By the Society of Cannabis Clinicians

Recently students from Oakton Community College in Des Plaines, Illinois had a test question posed by Sarah Mann, MD:


In this module, you learned about the Indica, Sativa, Hybrid classification system. Despite the scientific stance, dispensaries are still organized by this system. Which reinforces the ongoing misconceptions amongst the patients. As a dispensary agent, what would you tell a new patient that comes in and asks you if you recommend a Sativa or Indica for their pain?

Note: This concept will become increasingly important as more is learned. This discussion post will be worth 10 points.


One of the students, Mac Urban, had an outstanding answer which was submitted to the SCC and happily reprinted (with permission by all parties):
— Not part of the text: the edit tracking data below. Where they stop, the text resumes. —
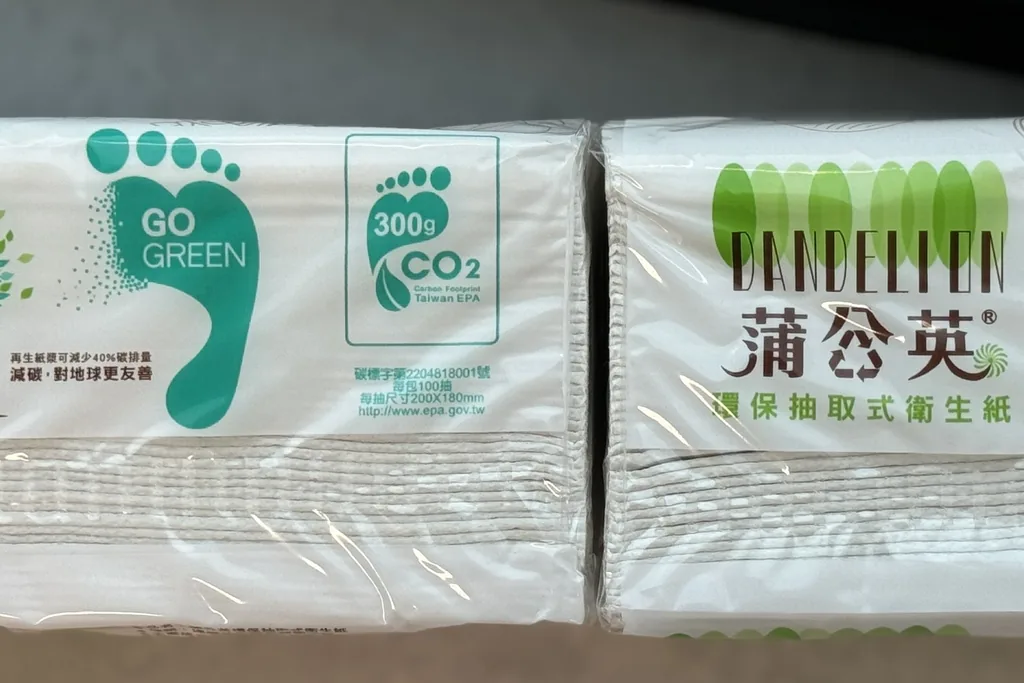
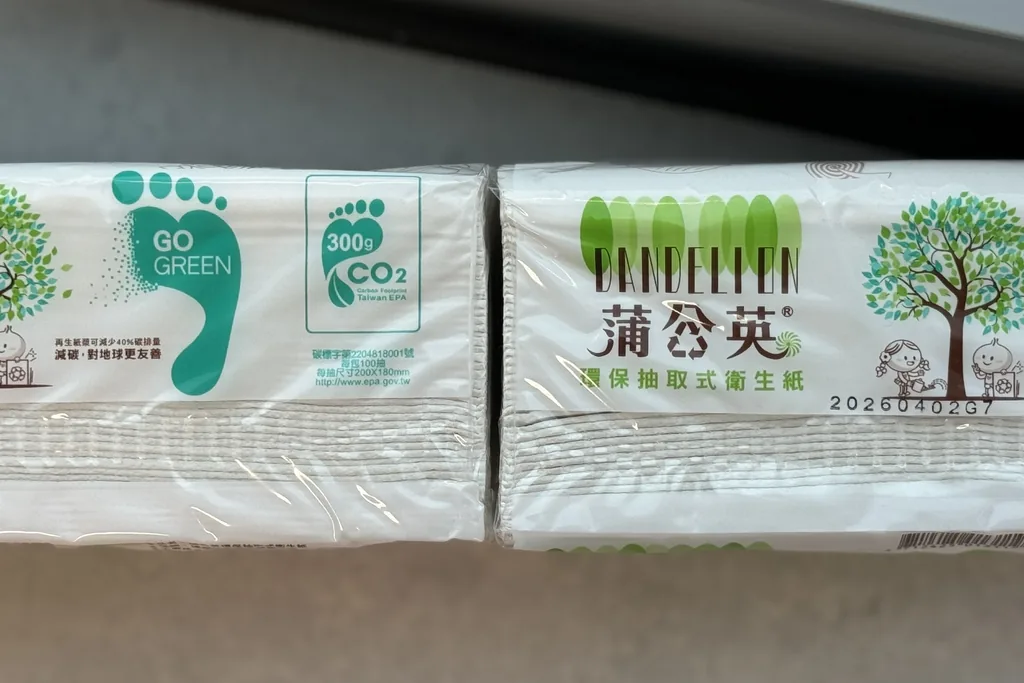
綠點輪播第 2 張依調整區重新裁切（網站＋Figma 母版）
Claude-Session: https://claude.ai/code/session_01DNVcy9hAWfEoBXu333tfb9

diff --git a/site/index.html b/site/index.html
@@ -60,7 +60,7 @@
   if (d.classList.contains('is-static') || !el) { if (el) el.remove(); boot(); return; }
   d.classList.add('is-loading');
 
-  var LIST = [["assets/01-hero/logo-mark.svg?v=b183668f",4858],["assets/01-hero/logo-zh.svg?v=8d346f0f",5519],["assets/01-hero/logo-en.svg?v=60e7896b",8959],["assets/common/icon-arrow-w-20.svg?v=a434881c",705],["assets/common/icon-arrow-dark.svg?v=ef3e488f",705],["assets/01-hero/cover-4.webp?v=cbeb0ba1",580948],["assets/01-hero/cover-3.webp?v=8b7ac2f9",131604],["assets/01-hero/cover-2.webp?v=2b4a7948",444268],["assets/01-hero/cover-1.webp?v=1ca78f26",63926],["assets/01-hero/icon-safe.svg?v=f5c482a6",1689],["assets/01-hero/icon-leaf.svg?v=a3b2b098",1502],["assets/01-hero/icon-recycle.svg?v=cdbc3b23",4489],["assets/common/icon-arrow-w.svg?v=59f46b29",703],["assets/01-hero/icon-info.svg?v=674dfdb8",2192],["assets/01-hero/tooltip-arrow.svg?v=447f4627",350],["assets/02-about/card2-ellipse-a.svg?v=ba683ba5",425],["assets/02-about/card2-ellipse-b.webp?v=a199b924",1980],["assets/02-about/card2-dot.svg?v=72e9770f",453],["assets/02-about/card3-ellipse-outer.svg?v=b56266ff",693],["assets/02-about/card3-ellipse-inner.webp?v=166f4230",1430],["assets/02-about/card3-dot.svg?v=4a92476e",852],["assets/02-about/value-cycle-s-band.svg?v=9bc24605",3054],["assets/02-about/value-cycle-l-band.svg?v=dad0d414",3024],["assets/02-about/infinity-breathe.json?v=78099a33",61823],["assets/02-about/value-cycle-s-nodes.svg?v=6b7dabd6",244089],["assets/03-paper/arrow.svg?v=bd736476",705],["assets/03-paper/step1-pulper.webp?v=898fddc0",57636],["assets/03-paper/step2-workers.webp?v=18351ed7",52372],["assets/03-paper/step3-tissue.webp?v=c2b03834",65784],["assets/03-paper/ecolabel-1.svg?v=a0c69803",3407],["assets/03-paper/ecolabel-2.svg?v=e5224c42",23883],["assets/03-paper/ecolabel-fsc.svg?v=fd5a7d01",24928],["assets/04-process/card1-typing.webp?v=0433508a",27372],["assets/04-process/icon-files.svg?v=92c13e3c",2045],["assets/04-process/card2-truck.webp?v=d0743a65",85466],["assets/04-process/icon-truck.svg?v=7d4e6f0b",2867],["assets/04-process/card3-pulper.webp?v=908b6834",92726],["assets/04-process/icon-drop.svg?v=891a87cc",1611],["assets/04-process/card4-laptop.webp?v=f0ed0319",65938],["assets/04-process/card4-screen.webp?v=4523cf3f",32332],["assets/04-process/icon-recycle.svg?v=5d97afe7",2217],["assets/04-process/icon-info.svg?v=c065a1df",2194],["assets/04-process/booking-mockup2.webp?v=409ea280",542670],["assets/04-process/prepare-1.webp?v=bd6705ba",65766],["assets/04-process/prepare-2.webp?v=c5dd358f",51946],["assets/04-process/prepare-3.webp?v=a8ebbab0",68646],["assets/04-process/route-home@2x.webp?v=b1c56fc9",53214],["assets/04-process/route-industrial@2x.webp?v=e5549499",52052],["assets/05-green/m-arrow-next.svg?v=bd736476",705],["assets/05-green/greenpts-coins.webp?v=fbf73649",43216],["assets/05-green/paper-dandelion.webp?v=0f4d01df",57340],["assets/05-green/m-icon-cart.svg?v=b4d04a8a",1651],["assets/05-green/icon-cart.svg?v=70034d6f",1837],["assets/05-green/m-icon-hand-heart.svg?v=b0851ac8",2975],["assets/05-green/icon-hand-heart.svg?v=02694811",3159],["assets/05-green/certificate-pdf@3x.webp?v=3c957f13",69942],["assets/05-green/m-icon-badge-check.svg?v=95dab9fd",3534],["assets/05-green/icon-badge-check.svg?v=bb8b13ae",3797],["assets/05-green/esg-hand.webp?v=71b1f3e5",26122],["assets/05-green/certificate-full@2x.webp?v=0bf1eb20",233280],["assets/06-strip/photo-forklift.webp?v=fc1b3409",59522],["assets/06-strip/photo-windmill.webp?v=a3225c6b",20270],["assets/06-strip/photo-seedling.webp?v=32d9afdc",43038],["assets/06-strip/photo-lab.webp?v=bd52192d",72892],["assets/06-strip/photo-pulp-stack.webp?v=81e3b8c0",34264],["assets/06-strip/photo-paper-roll.webp?v=be0c18fa",26138],["assets/07-faq/icon-minus-24.svg?v=a8a4a195",289],["assets/07-faq/icon-minus-32.svg?v=63282dd2",302],["assets/07-faq/icon-add-24.svg?v=9729f4af",309],["assets/07-faq/icon-add-32.svg?v=d2c37445",309],["assets/08-cta/bg-composite.webp?v=e24e1c79",52248],["assets/09-footer/logo-mark.svg?v=d8a5953a",4865],["assets/09-footer/logo-zh.svg?v=16f81574",5534],["assets/09-footer/logo-en.svg?v=a9707496",8800],["assets/09-footer/line-top.svg?v=216b68ae",248],["assets/04-process/card4-screen-mask.svg?v=c138c612",765]];
+  var LIST = [["assets/01-hero/logo-mark.svg?v=b183668f",4858],["assets/01-hero/logo-zh.svg?v=8d346f0f",5519],["assets/01-hero/logo-en.svg?v=60e7896b",8959],["assets/common/icon-arrow-w-20.svg?v=a434881c",705],["assets/common/icon-arrow-dark.svg?v=ef3e488f",705],["assets/01-hero/cover-4.webp?v=cbeb0ba1",580948],["assets/01-hero/cover-3.webp?v=8b7ac2f9",131604],["assets/01-hero/cover-2.webp?v=2b4a7948",444268],["assets/01-hero/cover-1.webp?v=1ca78f26",63926],["assets/01-hero/icon-safe.svg?v=f5c482a6",1689],["assets/01-hero/icon-leaf.svg?v=a3b2b098",1502],["assets/01-hero/icon-recycle.svg?v=cdbc3b23",4489],["assets/common/icon-arrow-w.svg?v=59f46b29",703],["assets/01-hero/icon-info.svg?v=674dfdb8",2192],["assets/01-hero/tooltip-arrow.svg?v=447f4627",350],["assets/02-about/card2-ellipse-a.svg?v=ba683ba5",425],["assets/02-about/card2-ellipse-b.webp?v=a199b924",1980],["assets/02-about/card2-dot.svg?v=72e9770f",453],["assets/02-about/card3-ellipse-outer.svg?v=b56266ff",693],["assets/02-about/card3-ellipse-inner.webp?v=166f4230",1430],["assets/02-about/card3-dot.svg?v=4a92476e",852],["assets/02-about/value-cycle-s-band.svg?v=9bc24605",3054],["assets/02-about/value-cycle-l-band.svg?v=dad0d414",3024],["assets/02-about/infinity-breathe.json?v=78099a33",61823],["assets/02-about/value-cycle-s-nodes.svg?v=6b7dabd6",244089],["assets/03-paper/arrow.svg?v=bd736476",705],["assets/03-paper/step1-pulper.webp?v=898fddc0",57636],["assets/03-paper/step2-workers.webp?v=18351ed7",52372],["assets/03-paper/step3-tissue.webp?v=c2b03834",65784],["assets/03-paper/ecolabel-1.svg?v=a0c69803",3407],["assets/03-paper/ecolabel-2.svg?v=e5224c42",23883],["assets/03-paper/ecolabel-fsc.svg?v=fd5a7d01",24928],["assets/04-process/card1-typing.webp?v=0433508a",27372],["assets/04-process/icon-files.svg?v=92c13e3c",2045],["assets/04-process/card2-truck.webp?v=d0743a65",85466],["assets/04-process/icon-truck.svg?v=7d4e6f0b",2867],["assets/04-process/card3-pulper.webp?v=908b6834",92726],["assets/04-process/icon-drop.svg?v=891a87cc",1611],["assets/04-process/card4-laptop.webp?v=f0ed0319",65938],["assets/04-process/card4-screen.webp?v=4523cf3f",32332],["assets/04-process/icon-recycle.svg?v=5d97afe7",2217],["assets/04-process/icon-info.svg?v=c065a1df",2194],["assets/04-process/booking-mockup2.webp?v=409ea280",542670],["assets/04-process/prepare-1.webp?v=bd6705ba",65766],["assets/04-process/prepare-2.webp?v=c5dd358f",51946],["assets/04-process/prepare-3.webp?v=a8ebbab0",68646],["assets/04-process/route-home@2x.webp?v=b1c56fc9",53214],["assets/04-process/route-industrial@2x.webp?v=e5549499",52052],["assets/05-green/m-arrow-next.svg?v=bd736476",705],["assets/05-green/greenpts-coins.webp?v=fbf73649",43216],["assets/05-green/paper-dandelion.webp?v=f6cbc137",57764],["assets/05-green/m-icon-cart.svg?v=b4d04a8a",1651],["assets/05-green/icon-cart.svg?v=70034d6f",1837],["assets/05-green/m-icon-hand-heart.svg?v=b0851ac8",2975],["assets/05-green/icon-hand-heart.svg?v=02694811",3159],["assets/05-green/certificate-pdf@3x.webp?v=3c957f13",69942],["assets/05-green/m-icon-badge-check.svg?v=95dab9fd",3534],["assets/05-green/icon-badge-check.svg?v=bb8b13ae",3797],["assets/05-green/esg-hand.webp?v=71b1f3e5",26122],["assets/05-green/certificate-full@2x.webp?v=0bf1eb20",233280],["assets/06-strip/photo-forklift.webp?v=fc1b3409",59522],["assets/06-strip/photo-windmill.webp?v=a3225c6b",20270],["assets/06-strip/photo-seedling.webp?v=32d9afdc",43038],["assets/06-strip/photo-lab.webp?v=bd52192d",72892],["assets/06-strip/photo-pulp-stack.webp?v=81e3b8c0",34264],["assets/06-strip/photo-paper-roll.webp?v=be0c18fa",26138],["assets/07-faq/icon-minus-24.svg?v=a8a4a195",289],["assets/07-faq/icon-minus-32.svg?v=63282dd2",302],["assets/07-faq/icon-add-24.svg?v=9729f4af",309],["assets/07-faq/icon-add-32.svg?v=d2c37445",309],["assets/08-cta/bg-composite.webp?v=e24e1c79",52248],["assets/09-footer/logo-mark.svg?v=d8a5953a",4865],["assets/09-footer/logo-zh.svg?v=16f81574",5534],["assets/09-footer/logo-en.svg?v=a9707496",8800],["assets/09-footer/line-top.svg?v=216b68ae",248],["assets/04-process/card4-screen-mask.svg?v=c138c612",765]];
   var MIN = 600, MAX = 15000, CONC = 6, t0 = performance.now();
   var total = 0, got = {}, done = 0, finished = false;
   LIST.forEach(function (it) { total += it[1]; });
@@ -779,7 +779,7 @@
             <span class="cl-green__patch cl-green__patch--top"></span>
           </span>
           <span class="cl-green__slide cl-green__slide--paper" data-figma="2139:29982" data-figma-s="2139:30070">
-            <img class="cl-green__paper" src="assets/05-green/paper-dandelion.webp?v=0f4d01df" alt="" loading="lazy">
+            <img class="cl-green__paper" src="assets/05-green/paper-dandelion.webp?v=f6cbc137" alt="" loading="lazy">
           </span>
           <span class="cl-info-card cl-info-card--accent cl-green__info" data-figma="I2139:30034;2139:29991" data-figma-s="I2139:30381;2139:30055">
             <span class="cl-green__info-head"><span class="cl-green__info-dot"></span><span class="cl-green__info-title">水銷綠點換算說明</span></span>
As a dispensary agent, I would tell a chronic pain patient to try to suspend judgment on the cherished indica/sativa dichotomy. It has no basis in pharmacology. There is no genome for “sativa.” There is no genome for “indica.” At best, this is a phenotypical difference. But phenotypical differences are not chemical differences. (For morphology is not chemistry.) At the same time, I would be sympathetic to their cherished false belief. As dispensary agents we need to exercise tact. To have one’s precious belief violently disproven would be tantamount to a major emotional injury. Disabuse is a process, not an event. The patient already suffers from chronic pain. Do we want to compound their pains? Of course not!
So, I would acknowledge the patient’s belief in a difference. After all, the false belief did originate in a true belief, namely, that Landrace varieties are the source of real sativas and real indicas. The sativas that existed as described by Linnaeus, presented themselves as tall, narrow leaflet cannabis plants. There used to be indicas, described by Lamarck, which presented themselves as bushy (not short), broad leaflet cannabis plants.
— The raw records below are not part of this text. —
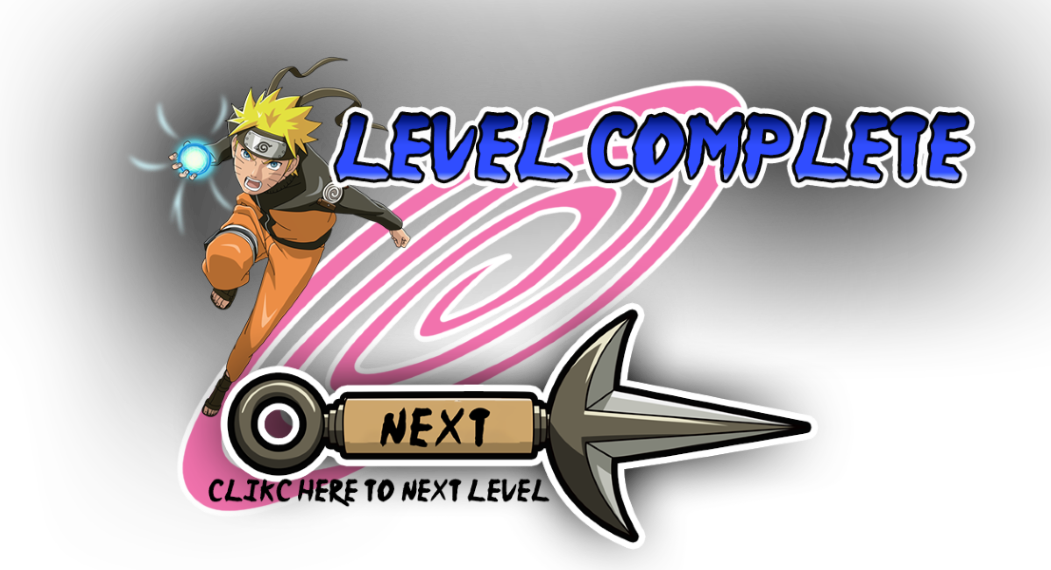
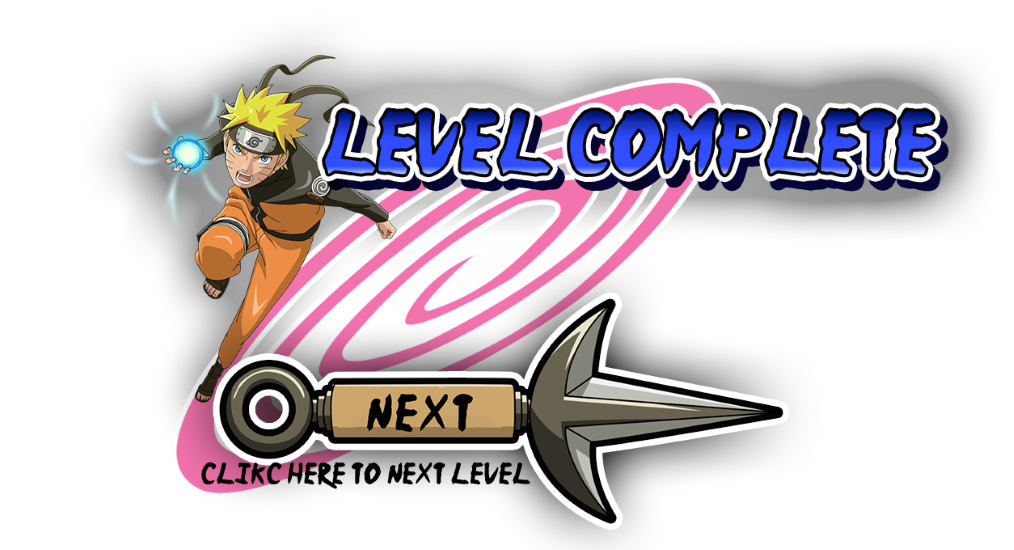
fix bug

diff --git a/src/game.py b/src/game.py
@@ -84,6 +84,9 @@ class Game:
         self.h = 240
         self.w = 470
 
+        self.img_level_complete = pygame.image.load("figure/level_complete.png")
+        self.cek_page_complete = False
+
 
     def add_score(self):
         self.__score += self.score_adding
@@ -124,24 +127,27 @@ class Game:
                     if event.type == pygame.MOUSEBUTTONDOWN and event.button == 1 :
                         for card in self.card_grup :
                             if card.rect.collidepoint(event.pos)  :
-                                if not card.shown :
-                                    self.flipped.append(card.name)
-                                    card.show()
-                                    if len(self.flipped) == 2 :
-                                        if self.flipped[0] != self.flipped[1] :
-                                            self.block_game = True
-                                        else :
-                                            self.add_score()
-                                            self.flipped = [] 
-                                            for card in self.card_grup :
-                                                if card.shown :
-                                                    self.level_complete = True
-                                                    self.cek = True
-                                                    self.time_reset()
-                                                else :
-                                                    self.level_complete = False
-                                                    self.cek = False
-                                                    break
+                                if self.cek_page_complete :
+                                    self.cek_page_complete = False
+                                else :
+                                    if not card.shown :
+                                        self.flipped.append(card.name)
+                                        card.show()
+                                        if len(self.flipped) == 2 :
+                                            if self.flipped[0] != self.flipped[1] :
+                                                self.block_game = True
+                                            else :
+                                                self.add_score()
+                                                self.flipped = [] 
+                                                for card in self.card_grup :
+                                                    if card.shown :
+                                                        self.level_complete = True
+                                                        self.cek = True
+                                                        self.time_reset()
+                                                    else :
+                                                        self.level_complete = False
+                                                        self.cek = False
+                                                        break
             else :
                 self.frame_count += 1
                 if self.frame_count == self.FPS :
@@ -173,15 +179,16 @@ class Game:
     def input_user(self,event_list):
         for event in event_list :
             if event.type == pygame.MOUSEBUTTONDOWN :
-               if self.level_complete :
-                    self.cek = True
-                    self .time_reset()
-                    self.level += 1
-                    self.time = self.level * 30
-                    if self.level > 5 :
-                        self.level = 1
-                        self.game_reset()
-                    self.generete_level(self.level)
+                if self.level_complete :
+                    if self.btn_next_level.collidepoint(event.pos) :
+                        self.cek = True
+                        self .time_reset()
+                        self.level += 1
+                        self.time = self.level * 30
+                        if self.level > 5 :
+                            self.level = 1
+                            self.game_reset()
+                        self.generete_level(self.level)
             if event.type == pygame.KEYDOWN :
                 if event.key == pygame.K_SPACE and self.level_complete :
                     self.playing = False
@@ -260,12 +267,16 @@ class Game:
             self.SCREEN.blit(image.frombuffer(self.img.tobytes(), self.shape, 'BGR'), (0, 0))
         else :
             self.get_background()
-       
+
+
+    def level_complete_page(self):
+        posx, posy = self.WIDTH // 2, 50
+        self.level_complete_page_rect = self.img_level_complete.get_rect(midtop = (posx, posy))
+        self.btn_next_level = draw.rect(self.SCREEN, (0, 0, 0), ((self.WIDTH // 2)-150, (self.HEIGTH // 2) + 85, 135, 60), border_radius=15)
+        self.SCREEN.blit(self.img_level_complete, self.level_complete_page_rect)
 
 
     def draw (self):
-
-        
         if self.cek :
             if self.level == 2 :
                 self.h = 350
@@ -304,7 +315,6 @@ class Game:
         self.SCREEN.blit(score_text, score_rect)
         self.SCREEN.blit(info_text, info_rect)
 
-
         if not self.level == 5 :
             next_level_text = self.font_content.render("Level Complete, klik the right button to next level", True, (self.BLACK))
         else :
@@ -317,5 +327,7 @@ class Game:
         self.card_grup.update()
 
         if self.level_complete :
+            self.level_complete_page()
             self.SCREEN.blit(next_level_text, text_rect)
+            self.cek_page_complete = True
 

diff --git a/src/menu.py b/src/menu.py
@@ -1,3 +1,4 @@
+from numpy import size
 import pygame
 from pygame import *
 from pygame_gui import *
@@ -147,6 +148,8 @@ class theme(Menu):
 
     def draw_menu(self) :
         self.game.draw_background()
+
+        self.put_title_game()
         # text
         game_theme = self.game.font_title.render("Game Theme", True, self.font_color)
         quit = self.game.font_content.render("Quit", True, self.font_color)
But once the plants were moved from their initial conditions, this original phenotypical distinction dissipated. Today cannabis plants are “hybrids.” And every hybrid encodes a “chemotype.” Chemotypes are the ratios of cannabinoids (i.e., THC, CBD, CBN, etc.) and terpenoids (i.e., Myrcene, Limonene, Caryophyllene, etc.) within a given cannabis product:
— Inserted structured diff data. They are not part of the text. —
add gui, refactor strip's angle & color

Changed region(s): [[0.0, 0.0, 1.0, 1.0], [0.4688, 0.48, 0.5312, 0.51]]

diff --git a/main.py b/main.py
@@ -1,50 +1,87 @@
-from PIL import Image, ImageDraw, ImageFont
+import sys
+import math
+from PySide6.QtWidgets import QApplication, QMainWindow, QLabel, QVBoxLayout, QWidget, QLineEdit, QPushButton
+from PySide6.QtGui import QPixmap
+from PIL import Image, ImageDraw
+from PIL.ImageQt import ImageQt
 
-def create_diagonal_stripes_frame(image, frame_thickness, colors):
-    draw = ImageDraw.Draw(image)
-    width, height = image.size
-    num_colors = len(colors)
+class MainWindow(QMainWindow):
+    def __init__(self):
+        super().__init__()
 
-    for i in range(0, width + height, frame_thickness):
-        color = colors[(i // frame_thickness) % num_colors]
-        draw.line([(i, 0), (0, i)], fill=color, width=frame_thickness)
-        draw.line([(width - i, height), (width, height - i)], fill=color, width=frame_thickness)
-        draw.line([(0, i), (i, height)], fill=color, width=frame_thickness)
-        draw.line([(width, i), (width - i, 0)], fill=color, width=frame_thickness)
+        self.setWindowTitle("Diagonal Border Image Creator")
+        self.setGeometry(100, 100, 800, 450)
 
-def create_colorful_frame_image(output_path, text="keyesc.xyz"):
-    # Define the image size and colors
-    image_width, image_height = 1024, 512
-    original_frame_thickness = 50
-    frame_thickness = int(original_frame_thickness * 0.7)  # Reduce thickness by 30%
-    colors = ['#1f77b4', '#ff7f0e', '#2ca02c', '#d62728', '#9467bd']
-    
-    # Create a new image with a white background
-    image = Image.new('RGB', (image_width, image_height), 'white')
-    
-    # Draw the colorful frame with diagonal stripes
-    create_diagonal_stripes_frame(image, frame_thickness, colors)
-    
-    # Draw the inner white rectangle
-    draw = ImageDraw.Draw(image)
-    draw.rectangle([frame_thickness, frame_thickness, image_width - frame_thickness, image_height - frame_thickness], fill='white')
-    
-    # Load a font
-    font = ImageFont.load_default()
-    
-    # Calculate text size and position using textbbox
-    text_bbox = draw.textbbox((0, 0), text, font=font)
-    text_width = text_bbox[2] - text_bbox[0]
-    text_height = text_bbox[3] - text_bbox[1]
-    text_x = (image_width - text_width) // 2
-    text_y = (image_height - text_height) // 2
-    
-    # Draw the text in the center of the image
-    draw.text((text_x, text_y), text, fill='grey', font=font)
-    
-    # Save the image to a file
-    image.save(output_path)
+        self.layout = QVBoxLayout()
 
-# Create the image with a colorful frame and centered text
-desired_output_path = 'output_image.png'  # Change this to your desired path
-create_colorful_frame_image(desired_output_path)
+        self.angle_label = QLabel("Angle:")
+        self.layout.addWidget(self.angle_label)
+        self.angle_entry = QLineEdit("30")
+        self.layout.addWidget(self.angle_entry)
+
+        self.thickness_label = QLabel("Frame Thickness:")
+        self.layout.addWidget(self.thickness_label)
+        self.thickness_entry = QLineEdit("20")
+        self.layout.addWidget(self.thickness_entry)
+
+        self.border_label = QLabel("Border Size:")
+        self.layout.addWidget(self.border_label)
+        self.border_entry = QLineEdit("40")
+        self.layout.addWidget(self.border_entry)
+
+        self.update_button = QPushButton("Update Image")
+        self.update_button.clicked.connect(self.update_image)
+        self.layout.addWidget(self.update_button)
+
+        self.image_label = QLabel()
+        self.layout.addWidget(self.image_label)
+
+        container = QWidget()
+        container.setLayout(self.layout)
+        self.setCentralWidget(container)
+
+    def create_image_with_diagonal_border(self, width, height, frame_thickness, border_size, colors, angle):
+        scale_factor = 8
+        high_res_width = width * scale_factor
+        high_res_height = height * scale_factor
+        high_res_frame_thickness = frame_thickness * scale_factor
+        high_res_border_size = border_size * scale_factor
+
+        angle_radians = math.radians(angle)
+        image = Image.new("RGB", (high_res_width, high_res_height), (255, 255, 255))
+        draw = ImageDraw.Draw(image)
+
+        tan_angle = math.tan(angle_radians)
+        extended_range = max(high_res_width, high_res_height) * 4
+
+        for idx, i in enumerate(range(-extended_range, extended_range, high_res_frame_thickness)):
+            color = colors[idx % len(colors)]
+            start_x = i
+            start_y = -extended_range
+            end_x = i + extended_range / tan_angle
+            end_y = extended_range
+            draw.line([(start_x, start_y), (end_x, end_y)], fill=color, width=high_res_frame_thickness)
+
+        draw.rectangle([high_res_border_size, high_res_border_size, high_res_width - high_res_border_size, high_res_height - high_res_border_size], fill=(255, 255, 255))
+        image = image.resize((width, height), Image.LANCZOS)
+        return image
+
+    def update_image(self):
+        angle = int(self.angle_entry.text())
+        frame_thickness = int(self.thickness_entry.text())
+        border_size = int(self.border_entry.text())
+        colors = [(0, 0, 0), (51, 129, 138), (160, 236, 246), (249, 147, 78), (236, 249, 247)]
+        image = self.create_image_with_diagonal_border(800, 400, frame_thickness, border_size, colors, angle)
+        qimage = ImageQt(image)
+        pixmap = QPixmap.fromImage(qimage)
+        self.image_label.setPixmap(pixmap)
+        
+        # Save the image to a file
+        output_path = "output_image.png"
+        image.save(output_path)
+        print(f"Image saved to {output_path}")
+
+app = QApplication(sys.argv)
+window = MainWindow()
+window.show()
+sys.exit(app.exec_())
The degree of interbreeding/hybridization is such that only a biochemical assay tells a potential consumer or scientist what is really in the plant. It is essential that future commerce allows complete and accurate cannabinoid and terpenoid profiles [ = chemotypes] to be available. 1

There are numerous chemotypes. Each chemotype has its own set of medicinal properties.

Additionally, combining various cannabinoids with various terpenoids yields a synergy, whereby the anti-inflammatory properties of specific terpenoids are increased in the presence of specific cannabinoids; and the pain-relieving effects of specific cannabinoids are increased in the presence of specific terpenoids. This kind of combination would be the best chemotype for our chronic pain patient.

So, at the outset, I would gently tell the patient, “Look, I understand what you are saying, what you speak of is rooted in a beautiful reality—but we now have broader understandings of cannabinoids, terpenoids and their management of pain.”

That’s it. You don’t have to go into further details. Unless they’re interested!*

*The original test response has been edited for the sake of clarity.

Further Reading
  1. Piomelli D, Russo EB (2016). The Cannabis sativa versus Cannabis indica debate: an interview with Ethan Russo, MD, Cannabis and Cannabinoid Research 1:1: 44-46, DOI: 10.1089/can.2015.29003.ebr.